* _YOUR OBJECTIVE_
Across the listing below, count the lines containing "animation". Give nothing but the number.
##### PROVIDED RECORDS
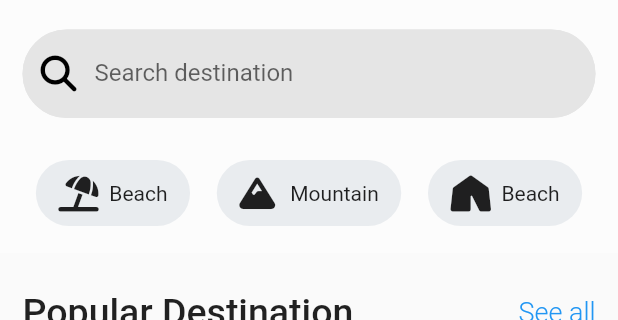
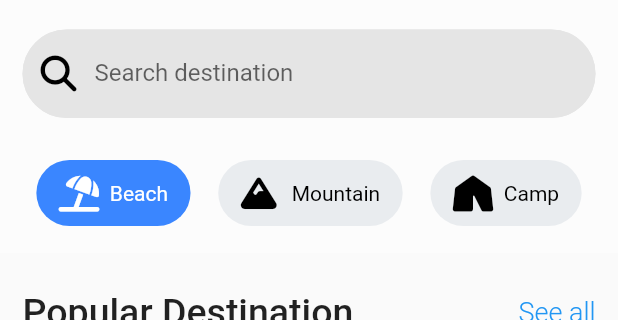
Before and after one commit to jhongo/travel_app, a Flutter app: the screen it shows after launch, on a phone screen of 412 x 824 dp, the part 128-448 px from its top. Run offline on Flutter 3.47's test engine with Material 2 defaults, Android fonts, the phone set to English and light mode, and no system bars; drawn by our look-alikes of google_nav_bar; our stand-ins replace font_awesome_flutter; network calls fail.

```diff
--- a/lib/infraestructure/models/category_model.dart
+++ b/lib/infraestructure/models/category_model.dart
@@ -30,7 +30,7 @@ final categories = <Category>[
     enabled: true,
     ),
   Category(
-    name: 'Beach',
+    name: 'Camp',
     icon: FontAwesomeIcons.tent,
     enabled: true,
     ),
--- a/lib/presentation/widgets/home/body_cardplace_widget.dart
+++ b/lib/presentation/widgets/home/body_cardplace_widget.dart
@@ -1,8 +1,10 @@
 import 'package:flutter/material.dart';
 import 'package:font_awesome_flutter/font_awesome_flutter.dart';
 import 'package:travel_app/infraestructure/models/places_model.dart';
+import 'package:travel_app/presentation/screen/home/details/details_screen.dart';
 import 'package:travel_app/presentation/widgets/home/body_curve_widget.dart';
 import 'package:travel_app/presentation/widgets/home/body_places_widget.dart';
+import 'package:travel_app/presentation/widgets/home/image_card_widget.dart';
 
 
 class CardPlaceWidget extends StatefulWidget {
@@ -16,10 +18,21 @@ class CardPlaceWidget extends StatefulWidget {
 
 class _CardPlaceWidgetState extends State<CardPlaceWidget> {
 
+  _detailsPlace(Places places, BuildContext context) async{
+    await Navigator.of(context).push(
+      PageRouteBuilder(
+        pageBuilder:(context, animation, secondaryAnimation) {
+          return FadeTransition(
+            opacity: animation,
+            child: DetailsScreen(places: places),
+            );
+        },)
+    );
+  }
+
   Color _color =  Color(0xFF99C1B9);
   late bool favorite = false;
   _clickFavorite(){
-    // print(favorite);
     if (favorite == true) {
      print(favorite = false);
     }else if (favorite == false) {
@@ -32,9 +45,13 @@ class _CardPlaceWidgetState extends State<CardPlaceWidget> {
   @override
   Widget build(BuildContext context) {
 
-    final func = FavoriteFun.of(context);
+    // final func = FavoriteFun.of(context);
 
-    return Container(
+    return InkWell(
+      onTap: () {
+        _detailsPlace(widget.places, context);
+      },
+      child: Container(
         margin: const EdgeInsets.symmetric(horizontal: 15, vertical: 10),
         width: 190,
         decoration: _Decoration(),
@@ -43,15 +60,10 @@ class _CardPlaceWidgetState extends State<CardPlaceWidget> {
 
             ClipRRect(
               borderRadius: const BorderRadius.only(topLeft: Radius.circular(35), topRight: Radius.circular(35)  ),
-            child: Container(
-              width: double.infinity,
-              height: 180,
-              child: FadeInImage(
-                placeholder:const AssetImage('assets/gifs/loadingImage.gif'),
-                image: AssetImage(widget.places.url,),
-                fit: BoxFit.fill,
+              child: ImageCard(
+                urlImage: widget.places.url,
+                sizeCard: 180
                 )
-            ),
             ),
 
             Positioned(
@@ -82,8 +94,7 @@ class _CardPlaceWidgetState extends State<CardPlaceWidget> {
 
 
             Positioned(right: 0,child: CurveWidget(painter: BorderPaint()),),
-          Positioned(right: 0, child: FavoriteFun(
-            isActive: widget.places.isFavorite,
+            Positioned(right: 0,
               child: TextButton(
                 onPressed:() {
                   setState(() {
@@ -96,11 +107,11 @@ class _CardPlaceWidgetState extends State<CardPlaceWidget> {
                   ),
                 child: Icon(Icons.favorite, color:(favorite) ? Colors.red : _color)
                 ),
-          ),
             )
           ],
         )
 
+      ),
     );
   }
 
--- a/lib/presentation/widgets/home/body_places_widget.dart
+++ b/lib/presentation/widgets/home/body_places_widget.dart
@@ -16,34 +16,32 @@ class BodyPlacesWidget extends StatelessWidget {
         itemCount: places.length,
         itemBuilder:(context, index) {
           final itemPlaces = places[index];
-          return FavoriteFun(
-            isActive: false,
-            child: CardPlaceWidget(places: itemPlaces,));
+          return CardPlaceWidget(places: itemPlaces,);
         },
         ),
     );
   }
 }
 
-class FavoriteFun extends InheritedWidget{
+// class FavoriteFun extends InheritedWidget{
 
- final bool isActive;
+//  final bool isActive;
 
-  FavoriteFun({super.key,required this.isActive, required Widget child}):super(child: child);
+//   FavoriteFun({super.key,required this.isActive, required Widget child}):super(child: child);
 
-  @override
-  bool updateShouldNotify(FavoriteFun oldWidget){
+//   @override
+//   bool updateShouldNotify(FavoriteFun oldWidget){
 
 
 
-    return true;
+//     return true;
 
-  }
+//   }
 
-  static FavoriteFun of(BuildContext context){
-    final provider = context.dependOnInheritedWidgetOfExactType<FavoriteFun>();
-    assert( provider !=null, 'No available');
-    return provider!;
-  }
+//   static FavoriteFun of(BuildContext context){
+//     final provider = context.dependOnInheritedWidgetOfExactType<FavoriteFun>();
+//     assert( provider !=null, 'No available');
+//     return provider!;
+//   }
 
-}
+// }
--- a/lib/presentation/widgets/home/header_category_widget.dart
+++ b/lib/presentation/widgets/home/header_category_widget.dart
@@ -25,28 +25,72 @@ class HeaderCategoryWidget extends StatelessWidget {
 }
 
 
-class _ButtonCategory extends StatelessWidget {
+class _ButtonCategory extends StatefulWidget {
 
   final Category category;
   const _ButtonCategory({super.key, required this.category});
 
   @override
+  State<_ButtonCategory> createState() => _ButtonCategoryState();
+}
+
+class _ButtonCategoryState extends State<_ButtonCategory> {
+
+  String opcCategory = 'Beach';
+
+  _selectCategory(){
+      setState(() {
+        opcCategory = widget.category.name;
+        });
+  }
+
+
+  @override
   Widget build(BuildContext context) {
-    return Container(
+    return InkWell(
+      onTap: () {
+        _selectCategory();
+      },
+      child: Container(
         padding: EdgeInsets.symmetric(horizontal: 15, vertical: 10),
         decoration: _Decoration(),
         child:Row(
           children: [
-          Icon(category.icon),
+            Icon(widget.category.icon, color: (opcCategory != widget.category.name)? Colors.black : Colors.white, ),
             SizedBox(width: 10,),
-          Text(category.name)
+            Text(widget.category.name, style: TextStyle(color: (opcCategory != widget.category.name)? Colors.black : Colors.white,),)
           ],
+        ),
       ),
     );
   }
 
   BoxDecoration _Decoration() => BoxDecoration(
-    color: Color(0xFFe9ecef),
+    color: (opcCategory != widget.category.name)? Color(0xFFe9ecef) : Color(0xFF3a86ff),
     borderRadius: BorderRadius.circular(100)
   );
 }
+
+
+class CategorySelect extends InheritedWidget {
+
+  final String category;
+
+  const CategorySelect({super.key, required this.category, required Widget child}):super(child: child) ;
+
+
+  @override
+  bool updateShouldNotify(CategorySelect oldWidget) {
+    print('Hello $category');
+    print('Hello old ${oldWidget.category}');
+  return true;
+  }
+
+
+  static CategorySelect of(BuildContext context){
+    final provider = context.dependOnInheritedWidgetOfExactType<CategorySelect>();
+    assert( provider !=null, 'No available');
+    return provider!;
+  }
+
+}
--- /dev/null
+++ b/lib/presentation/widgets/home/image_card_widget.dart
@@ -0,0 +1,20 @@
+import 'package:flutter/material.dart';
+
+class ImageCard extends StatelessWidget {
+  final String urlImage;
+  final double sizeCard;
+
+  const ImageCard({super.key, required this.urlImage, required this.sizeCard});
+
+  @override
+  Widget build(BuildContext context) {
+    return Container(
+        width: double.infinity,
+        height: sizeCard,
+        child: FadeInImage(
+          placeholder: const AssetImage('assets/gifs/loadingImage.gif'),
+          image: AssetImage(urlImage),
+          fit: BoxFit.fill,
+        ));
+  }
+}
```
Also changed, not shown: lib/presentation/screen/home/details/details_screen.dart (added, +36 -0 lines). Lines whose indentation alone changed are shown as unchanged.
##########
* _RESPONSE TO THIS EXERCISE_
2